Items listed in a dataset —
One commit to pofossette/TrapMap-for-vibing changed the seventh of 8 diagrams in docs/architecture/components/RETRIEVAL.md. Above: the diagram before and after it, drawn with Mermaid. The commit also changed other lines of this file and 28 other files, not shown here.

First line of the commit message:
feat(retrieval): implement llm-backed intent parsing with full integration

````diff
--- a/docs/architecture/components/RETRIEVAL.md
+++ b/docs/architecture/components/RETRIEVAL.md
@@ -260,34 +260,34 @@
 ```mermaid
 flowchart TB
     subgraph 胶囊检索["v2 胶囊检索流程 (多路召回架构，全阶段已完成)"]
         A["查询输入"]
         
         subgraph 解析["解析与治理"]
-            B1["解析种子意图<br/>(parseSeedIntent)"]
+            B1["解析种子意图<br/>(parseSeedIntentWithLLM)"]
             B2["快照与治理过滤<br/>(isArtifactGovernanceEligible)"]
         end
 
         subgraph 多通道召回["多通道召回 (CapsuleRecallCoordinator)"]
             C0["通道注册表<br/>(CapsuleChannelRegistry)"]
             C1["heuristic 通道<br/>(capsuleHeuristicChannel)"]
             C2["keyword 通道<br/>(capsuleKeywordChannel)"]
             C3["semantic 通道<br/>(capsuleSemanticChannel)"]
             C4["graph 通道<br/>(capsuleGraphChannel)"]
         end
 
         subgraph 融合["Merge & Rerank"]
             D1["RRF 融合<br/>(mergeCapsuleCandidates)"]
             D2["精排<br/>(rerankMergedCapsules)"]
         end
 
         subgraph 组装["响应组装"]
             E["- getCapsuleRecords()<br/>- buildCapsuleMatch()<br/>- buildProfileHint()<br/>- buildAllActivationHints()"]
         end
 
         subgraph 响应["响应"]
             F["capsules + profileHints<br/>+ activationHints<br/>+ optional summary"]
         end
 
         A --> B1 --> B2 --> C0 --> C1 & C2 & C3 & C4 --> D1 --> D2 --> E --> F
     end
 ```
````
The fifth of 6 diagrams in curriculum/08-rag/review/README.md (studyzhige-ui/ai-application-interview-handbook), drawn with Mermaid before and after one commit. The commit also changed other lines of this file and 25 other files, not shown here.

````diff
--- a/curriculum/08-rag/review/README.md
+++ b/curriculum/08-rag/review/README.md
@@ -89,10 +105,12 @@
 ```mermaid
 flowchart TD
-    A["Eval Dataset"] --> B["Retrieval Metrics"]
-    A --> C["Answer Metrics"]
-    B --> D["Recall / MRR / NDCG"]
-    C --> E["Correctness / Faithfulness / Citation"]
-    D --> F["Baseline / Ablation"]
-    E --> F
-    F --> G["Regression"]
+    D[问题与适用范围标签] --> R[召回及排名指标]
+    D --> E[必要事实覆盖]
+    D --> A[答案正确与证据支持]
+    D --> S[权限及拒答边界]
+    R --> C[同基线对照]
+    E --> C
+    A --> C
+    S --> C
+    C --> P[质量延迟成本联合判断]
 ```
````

Work item — Once you have read through the entries above, state how many lines hold the word "after", giving nothing but the number.

Reply — 2